Data excerpts =
***

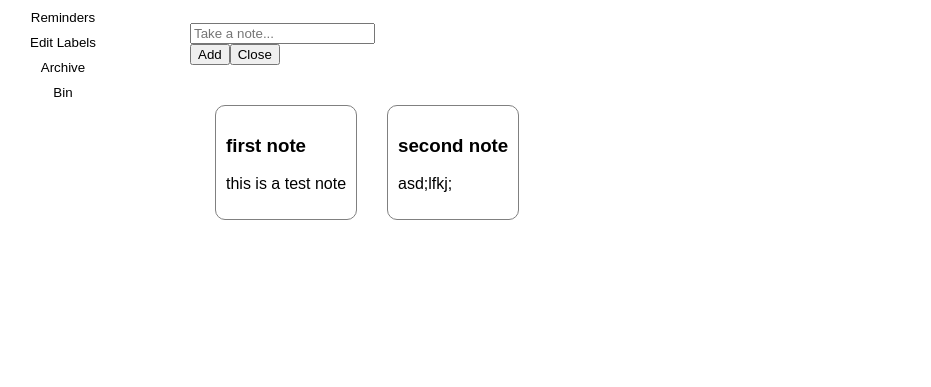
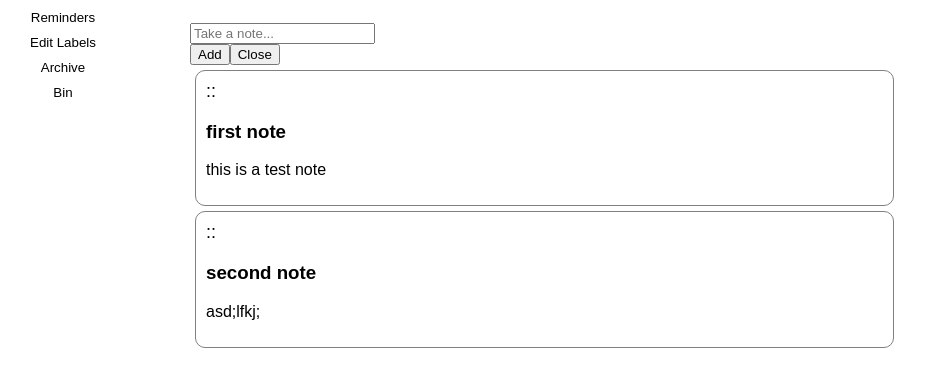
Before and after one commit to swapnil-up/google-keep-clone, a Vue app: page / in a window 1280 px wide. Shown: the part 381-768 px from the top of the page, without its empty margins (0-931 px from the left). Built offline with nearby package versions, Linux system fonts and the light colour scheme; the HTML template or start-up script is replaced by a standard one.

Commit message:
got a basic draggable script working

```diff
--- a/package.json
+++ b/package.json
@@ -15,7 +15,8 @@
     "pinia": "^2.2.6",
     "vue": "^3.5.12",
     "vue-material-design-icons": "^5.3.1",
-    "vue-router": "^4.4.5"
+    "vue-router": "^4.4.5",
+    "vuedraggable": "^4.1.0"
   },
   "devDependencies": {
     "@tsconfig/node22": "^22.0.0",
--- a/src/App.vue
+++ b/src/App.vue
@@ -1,5 +1,6 @@
-<script setup lang="ts">
+<script setup>
 import { ref } from "vue";
+import draggable from "vuedraggable";
 import NavBar from "./components/NavBar.vue";
 import NoteCard from "./components/NoteCard.vue";
 import AddNoteCard from "./components/AddNoteCard.vue";
@@ -10,12 +11,7 @@ const notes = ref([
   { id: 2, title: "second note", content: "asd;lfkj;" },
 ]);
 
-interface Note {
-  id: number;
-  title: string;
-  content: string;
-}
-function handleAddNote(newNote: Note) {
+function handleAddNote(newNote) {
   console.log("trying to get add");
   notes.value.push(newNote);
 }
@@ -27,9 +23,11 @@ function handleAddNote(newNote: Note) {
     <div class="main-area">
       <NavBar />
       <AddNoteCard @add-note="handleAddNote" />
-      <div class="notes">
-        <NoteCard v-for="note in notes" :key="note.id" :note="note" />
-      </div>
+      <draggable v-model="notes" handle=".drag-handle">
+        <template #item="{ element }">
+          <NoteCard :note="element" />
+        </template>
+      </draggable>
     </div>
   </div>
 </template>
@@ -57,7 +55,10 @@ body {
   margin-top: 15px;
   padding: 20px;
   display: flex;
-  flex-direction: wrap;
+  flex-wrap: wrap;
   gap: 20px;
 }
+.drag-handle {
+  cursor: grab;
+}
 </style>
--- a/src/components/NoteCard.vue
+++ b/src/components/NoteCard.vue
@@ -1,11 +1,17 @@
 <script setup>
-defineProps(["note"]);
+defineProps({
+  note:{
+    type:Object,
+    required:true,
+  },
+});
 </script>
 <template>
-  <div class="note-card">
-    <h3>{{ note.title }}</h3>
-    <p>{{ note.content }}</p>
-  </div>
+    <div class="note-card">
+      <div class="drag-handle">::</div>
+      <h3>{{ note.title }}</h3>
+      <p>{{ note.content }}</p>
+    </div>
 </template>
 <style>
 .note-card {
@@ -14,4 +20,8 @@ defineProps(["note"]);
   border-radius: 10px;
   padding: 10px;
 }
+.drag-handle {
+  margin-bottom: 5px;
+  font-size: 18px;
+}
 </style>
```
Also changed, not shown: 1 other file (tests, documents, lock files or other folders).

***

Prompt =
What you hand back should match the listing exactly, except that no pictures appear.

Exercise answer =
Before and after one commit to swapnil-up/google-keep-clone, a Vue app: page / in a window 1280 px wide. Shown: the part 381-768 px from the top of the page, without its empty margins (0-931 px from the left). Built offline with nearby package versions, Linux system fonts and the light colour scheme; the HTML template or start-up script is replaced by a standard one.

Commit message:
got a basic draggable script working

```diff
--- a/package.json
+++ b/package.json
@@ -15,7 +15,8 @@
     "pinia": "^2.2.6",
     "vue": "^3.5.12",
     "vue-material-design-icons": "^5.3.1",
-    "vue-router": "^4.4.5"
+    "vue-router": "^4.4.5",
+    "vuedraggable": "^4.1.0"
   },
   "devDependencies": {
     "@tsconfig/node22": "^22.0.0",
--- a/src/App.vue
+++ b/src/App.vue
@@ -1,5 +1,6 @@
-<script setup lang="ts">
+<script setup>
 import { ref } from "vue";
+import draggable from "vuedraggable";
 import NavBar from "./components/NavBar.vue";
 import NoteCard from "./components/NoteCard.vue";
 import AddNoteCard from "./components/AddNoteCard.vue";
@@ -10,12 +11,7 @@ const notes = ref([
   { id: 2, title: "second note", content: "asd;lfkj;" },
 ]);
 
-interface Note {
-  id: number;
-  title: string;
-  content: string;
-}
-function handleAddNote(newNote: Note) {
+function handleAddNote(newNote) {
   console.log("trying to get add");
   notes.value.push(newNote);
 }
@@ -27,9 +23,11 @@ function handleAddNote(newNote: Note) {
     <div class="main-area">
       <NavBar />
       <AddNoteCard @add-note="handleAddNote" />
-      <div class="notes">
-        <NoteCard v-for="note in notes" :key="note.id" :note="note" />
-      </div>
+      <draggable v-model="notes" handle=".drag-handle">
+        <template #item="{ element }">
+          <NoteCard :note="element" />
+        </template>
+      </draggable>
     </div>
   </div>
 </template>
@@ -57,7 +55,10 @@ body {
   margin-top: 15px;
   padding: 20px;
   display: flex;
-  flex-direction: wrap;
+  flex-wrap: wrap;
   gap: 20px;
 }
+.drag-handle {
+  cursor: grab;
+}
 </style>
--- a/src/components/NoteCard.vue
+++ b/src/components/NoteCard.vue
@@ -1,11 +1,17 @@
 <script setup>
-defineProps(["note"]);
+defineProps({
+  note:{
+    type:Object,
+    required:true,
+  },
+});
 </script>
 <template>
-  <div class="note-card">
-    <h3>{{ note.title }}</h3>
-    <p>{{ note.content }}</p>
-  </div>
+    <div class="note-card">
+      <div class="drag-handle">::</div>
+      <h3>{{ note.title }}</h3>
+      <p>{{ note.content }}</p>
+    </div>
 </template>
 <style>
 .note-card {
@@ -14,4 +20,8 @@ defineProps(["note"]);
   border-radius: 10px;
   padding: 10px;
 }
+.drag-handle {
+  margin-bottom: 5px;
+  font-size: 18px;
+}
 </style>
```
Also changed, not shown: 1 other file (tests, documents, lock files or other folders).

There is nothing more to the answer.